Crusades Epic That Portrays Christians as the Bad Guys; Critics Say 'Dangerous' Film Will Fuel Anger among Muslims
Byline: GORDON RAYNER
WITH scenes of Saracen hordes attacking churches and Christian knights slaughtering Muslims, Kingdom of Heaven was always going to be a controversial film.
But the [pounds sterling]75million crusades epic directed by Sir Ridley Scott has also been accused of distorting the facts and inflaming religious hatred.
One leading academic described it as 'Osama bin Laden's version of history', claiming it will 'fuel Islamic fundamentalists' through its portrayal of the crusaders as the film's villains.
Scott, whose film credits include Gladiator and Alien, is also under fire from some Muslim scholars, who claim the movie is 'anti-Islamic'.
The film's central character is a crusader called Balian, played by British actor Orlando Bloom, who leads a defence of Jerusalem in 1187 against the Muslim leader Saladin.
In one scene, frenzied Christian crowds are told that killing an Arab is the fastest way to Heaven, while the King of Jerusalem, Guy of Lusignan, is the war- mongering villain desperate to slaughter 'tolerant' Muslims.
And despite Saladin being portrayed as the film's hero, it contains scenes in which Muslims tear down crosses, which could reinforce negative attitudes towards Islamists in the post-September 11 era.
Scott, 67, was forced to defend the film as it premiered in London's Leicester Square last night, claiming it was based on historical fact and 'challenges extremism of all kinds'.

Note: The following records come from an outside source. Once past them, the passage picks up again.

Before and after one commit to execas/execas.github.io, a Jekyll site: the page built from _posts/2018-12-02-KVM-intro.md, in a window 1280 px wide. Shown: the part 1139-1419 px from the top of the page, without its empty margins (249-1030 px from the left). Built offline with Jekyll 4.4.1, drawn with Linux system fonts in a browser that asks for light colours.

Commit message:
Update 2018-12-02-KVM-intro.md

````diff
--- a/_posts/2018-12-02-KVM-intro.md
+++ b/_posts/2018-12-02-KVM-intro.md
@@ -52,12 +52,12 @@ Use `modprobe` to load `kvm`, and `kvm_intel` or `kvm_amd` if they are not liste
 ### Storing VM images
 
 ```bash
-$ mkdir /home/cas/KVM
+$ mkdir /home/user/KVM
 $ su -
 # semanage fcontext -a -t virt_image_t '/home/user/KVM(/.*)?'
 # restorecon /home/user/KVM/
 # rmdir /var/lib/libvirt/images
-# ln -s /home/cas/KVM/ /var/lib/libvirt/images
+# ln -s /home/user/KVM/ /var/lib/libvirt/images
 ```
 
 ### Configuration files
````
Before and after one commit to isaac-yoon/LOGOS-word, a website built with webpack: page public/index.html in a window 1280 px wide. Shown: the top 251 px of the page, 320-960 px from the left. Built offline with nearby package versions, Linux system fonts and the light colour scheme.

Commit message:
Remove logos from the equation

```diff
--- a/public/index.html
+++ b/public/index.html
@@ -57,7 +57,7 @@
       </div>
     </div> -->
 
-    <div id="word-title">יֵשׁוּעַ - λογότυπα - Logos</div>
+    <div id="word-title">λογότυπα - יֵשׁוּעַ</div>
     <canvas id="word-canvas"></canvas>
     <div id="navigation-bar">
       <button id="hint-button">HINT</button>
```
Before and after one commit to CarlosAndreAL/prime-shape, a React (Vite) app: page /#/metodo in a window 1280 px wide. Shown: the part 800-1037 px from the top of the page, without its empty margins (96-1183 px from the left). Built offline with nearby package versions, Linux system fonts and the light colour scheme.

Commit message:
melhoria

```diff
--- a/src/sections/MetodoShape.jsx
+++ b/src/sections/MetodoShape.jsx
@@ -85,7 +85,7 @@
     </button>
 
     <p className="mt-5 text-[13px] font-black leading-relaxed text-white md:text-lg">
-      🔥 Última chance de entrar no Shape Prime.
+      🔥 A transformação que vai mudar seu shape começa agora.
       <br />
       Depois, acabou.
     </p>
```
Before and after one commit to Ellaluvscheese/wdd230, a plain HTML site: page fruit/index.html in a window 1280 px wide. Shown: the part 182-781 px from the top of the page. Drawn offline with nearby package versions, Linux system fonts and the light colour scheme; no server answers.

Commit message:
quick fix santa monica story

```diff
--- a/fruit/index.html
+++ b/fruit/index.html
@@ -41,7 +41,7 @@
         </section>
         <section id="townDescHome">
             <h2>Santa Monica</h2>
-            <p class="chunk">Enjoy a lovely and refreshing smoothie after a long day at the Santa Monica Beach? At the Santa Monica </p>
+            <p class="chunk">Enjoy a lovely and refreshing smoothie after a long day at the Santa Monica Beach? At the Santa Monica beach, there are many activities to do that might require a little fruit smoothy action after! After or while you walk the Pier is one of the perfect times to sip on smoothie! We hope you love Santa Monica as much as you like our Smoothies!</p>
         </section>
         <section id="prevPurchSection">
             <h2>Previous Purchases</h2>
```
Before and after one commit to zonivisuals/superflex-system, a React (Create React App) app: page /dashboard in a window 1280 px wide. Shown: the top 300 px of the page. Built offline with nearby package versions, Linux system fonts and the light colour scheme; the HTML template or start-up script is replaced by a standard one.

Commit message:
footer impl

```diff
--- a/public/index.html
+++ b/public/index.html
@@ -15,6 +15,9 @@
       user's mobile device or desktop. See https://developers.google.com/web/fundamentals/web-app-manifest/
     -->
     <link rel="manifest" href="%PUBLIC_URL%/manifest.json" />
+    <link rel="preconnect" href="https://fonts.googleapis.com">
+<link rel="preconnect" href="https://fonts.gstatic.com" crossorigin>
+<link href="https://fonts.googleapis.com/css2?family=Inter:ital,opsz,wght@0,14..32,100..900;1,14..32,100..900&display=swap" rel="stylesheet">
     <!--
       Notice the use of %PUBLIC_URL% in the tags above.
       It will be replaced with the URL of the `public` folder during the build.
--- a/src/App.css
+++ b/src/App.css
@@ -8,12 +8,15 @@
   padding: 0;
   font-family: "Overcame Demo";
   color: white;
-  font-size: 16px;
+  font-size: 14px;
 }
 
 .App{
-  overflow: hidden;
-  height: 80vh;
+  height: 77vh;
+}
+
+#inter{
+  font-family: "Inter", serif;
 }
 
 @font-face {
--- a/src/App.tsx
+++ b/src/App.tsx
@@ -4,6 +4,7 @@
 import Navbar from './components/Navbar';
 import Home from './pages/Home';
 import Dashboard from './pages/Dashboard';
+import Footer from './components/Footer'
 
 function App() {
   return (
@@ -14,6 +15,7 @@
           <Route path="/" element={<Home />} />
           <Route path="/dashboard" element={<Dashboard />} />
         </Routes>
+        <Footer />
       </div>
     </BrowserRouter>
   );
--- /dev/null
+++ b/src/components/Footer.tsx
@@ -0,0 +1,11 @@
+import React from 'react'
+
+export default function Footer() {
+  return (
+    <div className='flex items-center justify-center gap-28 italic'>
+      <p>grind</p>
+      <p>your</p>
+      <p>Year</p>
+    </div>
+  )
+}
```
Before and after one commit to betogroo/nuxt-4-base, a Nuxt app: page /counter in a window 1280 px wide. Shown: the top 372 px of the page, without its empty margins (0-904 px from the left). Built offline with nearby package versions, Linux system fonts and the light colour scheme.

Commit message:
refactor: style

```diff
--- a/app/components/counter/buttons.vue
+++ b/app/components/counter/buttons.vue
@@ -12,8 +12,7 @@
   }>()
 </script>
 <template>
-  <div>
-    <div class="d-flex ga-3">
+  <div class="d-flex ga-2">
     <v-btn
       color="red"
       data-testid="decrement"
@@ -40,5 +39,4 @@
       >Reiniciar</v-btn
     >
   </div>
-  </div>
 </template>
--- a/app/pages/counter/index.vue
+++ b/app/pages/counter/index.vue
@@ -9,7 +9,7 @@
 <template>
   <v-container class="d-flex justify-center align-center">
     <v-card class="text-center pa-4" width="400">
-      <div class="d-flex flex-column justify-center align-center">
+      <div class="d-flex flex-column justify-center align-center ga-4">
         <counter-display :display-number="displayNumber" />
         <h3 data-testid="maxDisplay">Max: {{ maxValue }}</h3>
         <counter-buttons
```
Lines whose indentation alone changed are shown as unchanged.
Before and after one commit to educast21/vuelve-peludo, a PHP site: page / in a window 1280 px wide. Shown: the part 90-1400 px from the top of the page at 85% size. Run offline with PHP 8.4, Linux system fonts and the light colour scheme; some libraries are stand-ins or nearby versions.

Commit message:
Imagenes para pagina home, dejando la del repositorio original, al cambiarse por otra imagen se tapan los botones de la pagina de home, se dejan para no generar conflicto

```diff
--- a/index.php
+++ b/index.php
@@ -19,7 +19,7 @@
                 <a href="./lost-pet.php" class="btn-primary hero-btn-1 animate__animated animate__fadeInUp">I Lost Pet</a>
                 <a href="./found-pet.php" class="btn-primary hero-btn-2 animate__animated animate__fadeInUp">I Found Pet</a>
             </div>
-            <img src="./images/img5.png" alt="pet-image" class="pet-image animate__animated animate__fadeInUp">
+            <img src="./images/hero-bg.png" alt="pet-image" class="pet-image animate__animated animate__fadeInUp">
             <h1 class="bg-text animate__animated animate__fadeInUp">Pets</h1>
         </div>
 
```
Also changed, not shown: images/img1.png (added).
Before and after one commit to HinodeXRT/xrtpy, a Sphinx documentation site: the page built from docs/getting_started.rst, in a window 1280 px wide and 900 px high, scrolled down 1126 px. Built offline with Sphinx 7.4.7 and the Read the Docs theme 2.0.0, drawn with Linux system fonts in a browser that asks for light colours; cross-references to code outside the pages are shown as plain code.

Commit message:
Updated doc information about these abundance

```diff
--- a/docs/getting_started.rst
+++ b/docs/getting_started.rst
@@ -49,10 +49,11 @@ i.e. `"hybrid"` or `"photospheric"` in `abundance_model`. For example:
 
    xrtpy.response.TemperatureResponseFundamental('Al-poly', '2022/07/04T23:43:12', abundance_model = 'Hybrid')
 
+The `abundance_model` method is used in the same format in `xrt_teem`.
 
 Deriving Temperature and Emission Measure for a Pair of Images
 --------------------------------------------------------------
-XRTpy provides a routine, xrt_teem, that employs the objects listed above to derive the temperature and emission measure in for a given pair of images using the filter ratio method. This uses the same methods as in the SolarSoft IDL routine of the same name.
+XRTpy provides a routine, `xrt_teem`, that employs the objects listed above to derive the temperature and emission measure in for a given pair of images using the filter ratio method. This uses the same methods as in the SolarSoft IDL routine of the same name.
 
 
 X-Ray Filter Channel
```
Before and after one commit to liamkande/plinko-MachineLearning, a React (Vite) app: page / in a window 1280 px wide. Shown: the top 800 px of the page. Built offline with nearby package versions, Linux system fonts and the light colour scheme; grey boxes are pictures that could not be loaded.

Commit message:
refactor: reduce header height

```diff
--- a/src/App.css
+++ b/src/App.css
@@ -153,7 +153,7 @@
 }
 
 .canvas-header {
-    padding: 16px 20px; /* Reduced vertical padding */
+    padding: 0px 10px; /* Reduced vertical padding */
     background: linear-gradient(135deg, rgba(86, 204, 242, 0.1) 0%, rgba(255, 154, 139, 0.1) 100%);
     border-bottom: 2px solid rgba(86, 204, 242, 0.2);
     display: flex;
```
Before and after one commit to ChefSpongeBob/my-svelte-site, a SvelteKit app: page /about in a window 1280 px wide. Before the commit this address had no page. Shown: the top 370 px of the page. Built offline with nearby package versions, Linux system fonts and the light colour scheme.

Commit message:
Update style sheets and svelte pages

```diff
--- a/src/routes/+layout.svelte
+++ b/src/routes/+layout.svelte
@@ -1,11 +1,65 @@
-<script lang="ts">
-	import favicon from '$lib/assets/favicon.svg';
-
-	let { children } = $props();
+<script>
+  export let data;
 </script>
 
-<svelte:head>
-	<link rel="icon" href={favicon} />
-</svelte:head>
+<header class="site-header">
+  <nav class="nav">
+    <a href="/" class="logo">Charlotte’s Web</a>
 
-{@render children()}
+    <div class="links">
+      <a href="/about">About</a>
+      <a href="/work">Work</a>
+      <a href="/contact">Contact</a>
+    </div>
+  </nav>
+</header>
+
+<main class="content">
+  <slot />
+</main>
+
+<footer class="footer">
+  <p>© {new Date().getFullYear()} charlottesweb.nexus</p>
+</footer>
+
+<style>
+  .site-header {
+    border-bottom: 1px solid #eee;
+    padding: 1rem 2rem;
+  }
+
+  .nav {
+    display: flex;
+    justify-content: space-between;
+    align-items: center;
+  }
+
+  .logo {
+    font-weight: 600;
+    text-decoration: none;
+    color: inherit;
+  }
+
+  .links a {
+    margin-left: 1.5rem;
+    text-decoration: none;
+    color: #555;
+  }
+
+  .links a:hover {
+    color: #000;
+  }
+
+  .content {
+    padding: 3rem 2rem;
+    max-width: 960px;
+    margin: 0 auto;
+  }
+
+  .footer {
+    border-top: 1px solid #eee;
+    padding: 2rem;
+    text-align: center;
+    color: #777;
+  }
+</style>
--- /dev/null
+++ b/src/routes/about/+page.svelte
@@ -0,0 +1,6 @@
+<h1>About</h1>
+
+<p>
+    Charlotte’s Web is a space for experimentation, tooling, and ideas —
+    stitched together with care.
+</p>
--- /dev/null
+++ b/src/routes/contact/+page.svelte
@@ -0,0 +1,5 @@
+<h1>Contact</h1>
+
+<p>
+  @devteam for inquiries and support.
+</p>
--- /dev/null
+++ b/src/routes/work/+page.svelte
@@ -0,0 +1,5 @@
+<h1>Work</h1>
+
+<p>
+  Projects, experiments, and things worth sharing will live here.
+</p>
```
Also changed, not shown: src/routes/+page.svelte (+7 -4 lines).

But the country's leading expert on the crusades, Cambridge academic Professor Jonathan Riley- Smith, dismissed the film as 'rubbish' and 'dangerous to Arab relations'.
He said: 'It's not historically accurate at all. It depicts the Muslims as sophisticated and civilised and the crusaders are all brutes and barbarians. …